Copy every line of the data that contains the string "subsection".

= Listed records =
--------------------

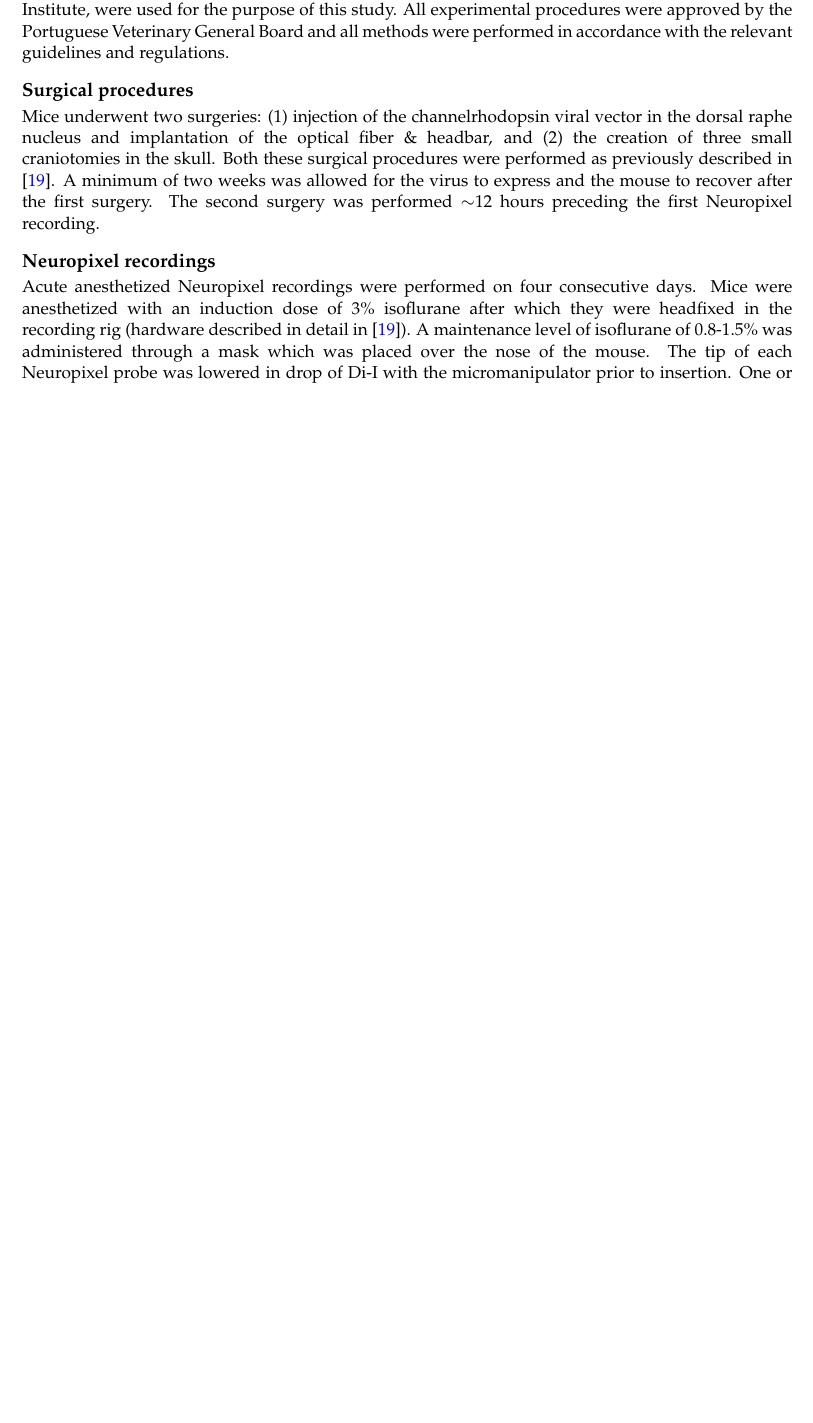
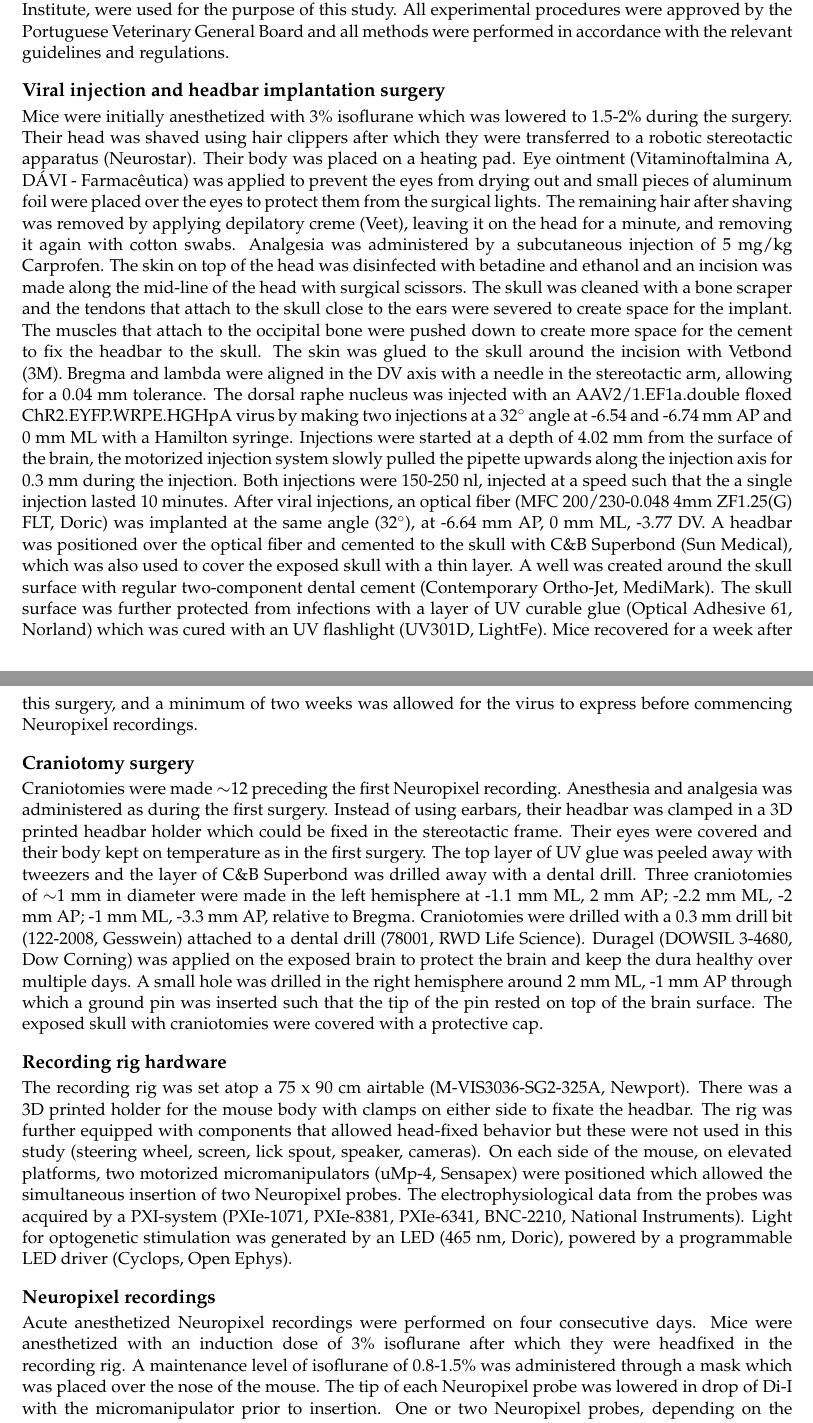
Before and after one commit to rosagross/SerotoninAnaesthesiaModel, a LaTeX paper (04_Manuscript/main.tex): part of page 8 of 17 before the commit and two parts of pages 8 and 9 of 18 after it, the two joined at a grey line, cut so that both start at the same text, the shorter picture padded with empty space. Compiled offline with pdfLaTeX.

Commit message:
Expanded methods

```diff
--- a/04_Manuscript/main.tex
+++ b/04_Manuscript/main.tex
@@ -204,11 +204,17 @@ G.M. did the experimental work, R.G. did the computational modelling in collabor
 \subsection*{Animals}
 Seven SERT-Cre C57Bl/6 mice (four males and three females), bred in-house at the Champalimaud Institute, were used for the purpose of this study. All experimental procedures were approved by the Portuguese Veterinary General Board and all methods were performed in accordance with the relevant guidelines and regulations.
 
-\subsection*{Surgical procedures}
-Mice underwent two surgeries: (1) injection of the channelrhodopsin viral vector in the dorsal raphe nucleus and implantation of the optical fiber \& headbar, and (2) the creation of three small craniotomies in the skull. Both these surgical procedures were performed as previously described in \cite{meijerSerotoninDrivesChoiceindependent2025}. A minimum of two weeks was allowed for the virus to express and the mouse to recover after the first surgery. The second surgery was performed $\sim$12 hours preceding the first Neuropixel recording.
+\subsection*{Viral injection and headbar implantation surgery}
+Mice were initially anesthetized with 3\% isoflurane which was lowered to 1.5-2\% during the surgery. Their head was shaved using hair clippers after which they were transferred to a robotic stereotactic apparatus (Neurostar). Their body was placed on a heating pad. Eye ointment (Vitaminoftalmina A, DÁVI - Farmacêutica) was applied to prevent the eyes from drying out and small pieces of aluminum foil were placed over the eyes to protect them from the surgical lights. The remaining hair after shaving was removed by applying depilatory creme (Veet), leaving it on the head for a minute, and removing it again with cotton swabs. Analgesia was administered by a subcutaneous injection of 5 mg/kg Carprofen. The skin on top of the head was disinfected with betadine and ethanol and an incision was made along the mid-line of the head with surgical scissors. The skull was cleaned with a bone scraper and the tendons that attach to the skull close to the ears were severed to create space for the implant. The muscles that attach to the occipital bone were pushed down to create more space for the cement to fix the headbar to the skull. The skin was glued to the skull around the incision with Vetbond (3M). Bregma and lambda were aligned in the DV axis with a needle in the stereotactic arm, allowing for a 0.04 mm tolerance. The dorsal raphe nucleus was injected with an AAV2/1.EF1a.double floxed ChR2.EYFP.WRPE.HGHpA virus by making two injections at a 32$^\circ$ angle at -6.54 and -6.74 mm AP and 0 mm ML with a Hamilton syringe. Injections were started at a depth of 4.02 mm from the surface of the brain, the motorized injection system slowly pulled the pipette upwards along the injection axis for 0.3 mm during the injection. Both injections were 150-250 nl, injected at a speed such that the a single injection lasted 10 minutes. After viral injections, an optical fiber (MFC 200/230-0.048 4mm ZF1.25(G) FLT, Doric) was implanted at the same angle (32$^\circ$), at -6.64 mm AP, 0 mm ML, -3.77 DV. A headbar was positioned over the optical fiber and cemented to the skull with C\&B Superbond (Sun Medical), which was also used to cover the exposed skull with a thin layer. A well was created around the skull surface with regular two-component dental cement (Contemporary Ortho-Jet, MediMark). The skull surface was further protected from infections with a layer of UV curable glue (Optical Adhesive 61, Norland) which was cured with an UV flashlight (UV301D, LightFe). Mice recovered for a week after this surgery, and a minimum of two weeks was allowed for the virus to express before commencing Neuropixel recordings.
+
+\subsection*{Craniotomy surgery}
+Craniotomies were made $\sim$12 preceding the first Neuropixel recording. Anesthesia and analgesia was administered as during the first surgery. Instead of using earbars, their headbar was clamped in a 3D printed headbar holder which could be fixed in the stereotactic frame. Their eyes were covered and their body kept on temperature as in the first surgery. The top layer of UV glue was peeled away with tweezers and the layer of C\&B Superbond was drilled away with a dental drill. Three craniotomies of $\sim$1 mm in diameter were made in the left hemisphere at -1.1 mm ML, 2 mm AP; -2.2 mm ML, -2 mm AP; -1 mm ML, -3.3 mm AP, relative to Bregma. Craniotomies were drilled with a 0.3 mm drill bit (122-2008, Gesswein) attached to a dental drill (78001, RWD Life Science). Duragel (DOWSIL 3-4680, Dow Corning) was applied on the exposed brain to protect the brain and keep the dura healthy over multiple days. A small hole was drilled in the right hemisphere around 2 mm ML, -1 mm AP through which a ground pin was inserted such that the tip of the pin rested on top of the brain surface. The exposed skull with craniotomies were covered with a protective cap.
+
+\subsection*{Recording rig hardware}
+The recording rig was set atop a 75 x 90 cm airtable (M-VIS3036-SG2-325A, Newport). There was a 3D printed holder for the mouse body with clamps on either side to fixate the headbar. The rig was further equipped with components that allowed head-fixed behavior but these were not used in this study (steering wheel, screen, lick spout, speaker, cameras). On each side of the mouse, on elevated platforms, two motorized micromanipulators (uMp-4, Sensapex) were positioned which allowed the simultaneous insertion of two Neuropixel probes. The electrophysiological data from the probes was acquired by a PXI-system (PXIe-1071, PXIe-8381, PXIe-6341, BNC-2210, National Instruments). Light for optogenetic stimulation was generated by an LED (465 nm, Doric), powered by a programmable LED driver (Cyclops, Open Ephys).
 
 \subsection*{Neuropixel recordings}
-Acute anesthetized Neuropixel recordings were performed on four consecutive days. Mice were anesthetized with an induction dose of 3\% isoflurane after which they were headfixed in the recording rig (hardware described in detail in \cite{meijerSerotoninDrivesChoiceindependent2025}). A maintenance level of isoflurane of 0.8-1.5\% was administered through a mask which was placed over the nose of the mouse. The tip of each Neuropixel probe was lowered in drop of Di-I with the micromanipulator prior to insertion. One or two Neuropixel probes, depending on the recording day, were inserted in the following coordinates:
+Acute anesthetized Neuropixel recordings were performed on four consecutive days. Mice were anesthetized with an induction dose of 3\% isoflurane after which they were headfixed in the recording rig. A maintenance level of isoflurane of 0.8-1.5\% was administered through a mask which was placed over the nose of the mouse. The tip of each Neuropixel probe was lowered in drop of Di-I with the micromanipulator prior to insertion. One or two Neuropixel probes, depending on the recording day, were inserted in the following coordinates:
 
 \begin{table}[h]
 \centering
```
Also changed, not shown: 04_Manuscript/main.tex (5 more changed lines), 5 other files.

--------------------

= Output =
 \subsection*{Animals}
-\subsection*{Surgical procedures}
+\subsection*{Viral injection and headbar implantation surgery}
+\subsection*{Craniotomy surgery}
+\subsection*{Recording rig hardware}
 \subsection*{Neuropixel recordings}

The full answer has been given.